— EXERCISE REQUIREMENTS —
Please restate the entries verbatim. The copy should hold no pictures.
== WORKING DATA ==
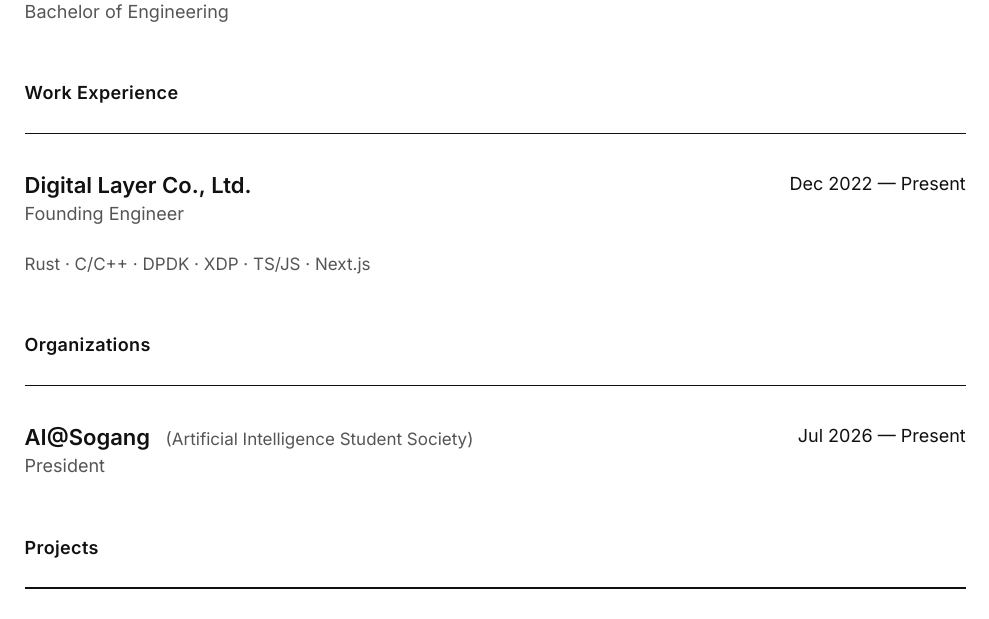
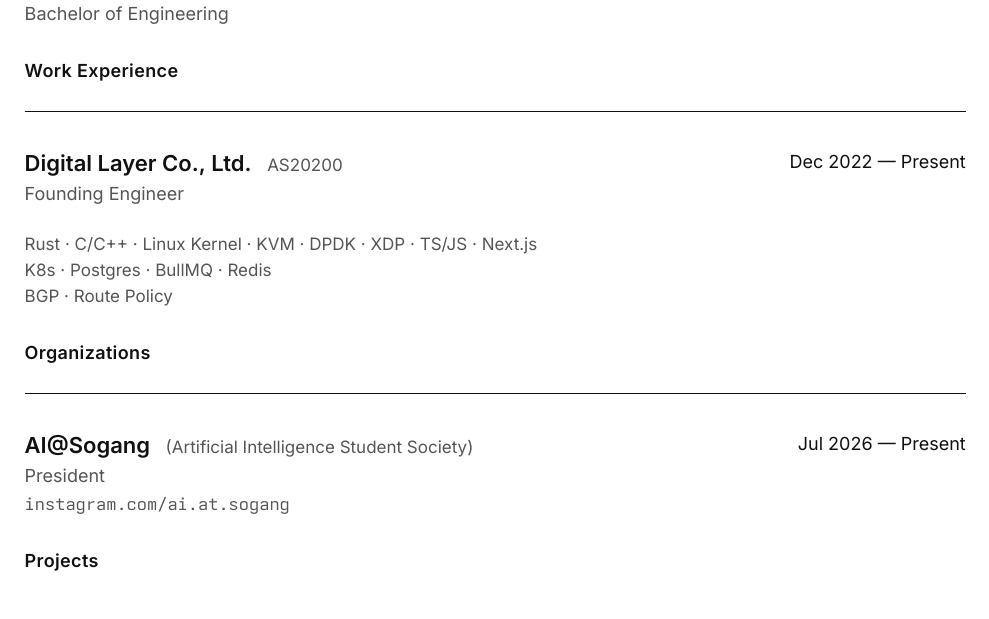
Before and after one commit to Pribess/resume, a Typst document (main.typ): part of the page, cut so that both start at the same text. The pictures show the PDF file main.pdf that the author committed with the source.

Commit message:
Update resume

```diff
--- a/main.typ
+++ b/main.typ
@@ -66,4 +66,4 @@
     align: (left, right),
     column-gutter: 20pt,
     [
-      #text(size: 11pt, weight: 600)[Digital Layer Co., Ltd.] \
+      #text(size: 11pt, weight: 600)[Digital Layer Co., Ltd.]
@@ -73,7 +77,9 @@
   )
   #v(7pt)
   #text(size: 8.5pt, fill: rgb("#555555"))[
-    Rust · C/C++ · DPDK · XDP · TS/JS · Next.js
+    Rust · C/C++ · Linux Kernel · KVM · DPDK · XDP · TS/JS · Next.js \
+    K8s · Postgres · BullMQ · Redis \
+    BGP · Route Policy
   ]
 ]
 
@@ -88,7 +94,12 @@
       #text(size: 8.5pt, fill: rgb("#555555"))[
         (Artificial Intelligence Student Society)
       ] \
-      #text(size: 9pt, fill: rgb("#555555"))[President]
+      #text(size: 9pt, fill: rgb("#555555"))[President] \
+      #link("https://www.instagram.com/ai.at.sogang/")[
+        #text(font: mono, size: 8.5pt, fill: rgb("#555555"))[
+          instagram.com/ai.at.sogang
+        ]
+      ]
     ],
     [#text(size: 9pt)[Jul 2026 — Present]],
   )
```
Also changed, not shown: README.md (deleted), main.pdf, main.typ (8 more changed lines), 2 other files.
===
— SOLUTION —
Before and after one commit to Pribess/resume, a Typst document (main.typ): part of the page, cut so that both start at the same text. The pictures show the PDF file main.pdf that the author committed with the source.

Commit message:
Update resume

```diff
--- a/main.typ
+++ b/main.typ
@@ -66,4 +66,4 @@
     align: (left, right),
     column-gutter: 20pt,
     [
-      #text(size: 11pt, weight: 600)[Digital Layer Co., Ltd.] \
+      #text(size: 11pt, weight: 600)[Digital Layer Co., Ltd.]
@@ -73,7 +77,9 @@
   )
   #v(7pt)
   #text(size: 8.5pt, fill: rgb("#555555"))[
-    Rust · C/C++ · DPDK · XDP · TS/JS · Next.js
+    Rust · C/C++ · Linux Kernel · KVM · DPDK · XDP · TS/JS · Next.js \
+    K8s · Postgres · BullMQ · Redis \
+    BGP · Route Policy
   ]
 ]
 
@@ -88,7 +94,12 @@
       #text(size: 8.5pt, fill: rgb("#555555"))[
         (Artificial Intelligence Student Society)
       ] \
-      #text(size: 9pt, fill: rgb("#555555"))[President]
+      #text(size: 9pt, fill: rgb("#555555"))[President] \
+      #link("https://www.instagram.com/ai.at.sogang/")[
+        #text(font: mono, size: 8.5pt, fill: rgb("#555555"))[
+          instagram.com/ai.at.sogang
+        ]
+      ]
     ],
     [#text(size: 9pt)[Jul 2026 — Present]],
   )
```
Also changed, not shown: README.md (deleted), main.pdf, main.typ (8 more changed lines), 2 other files.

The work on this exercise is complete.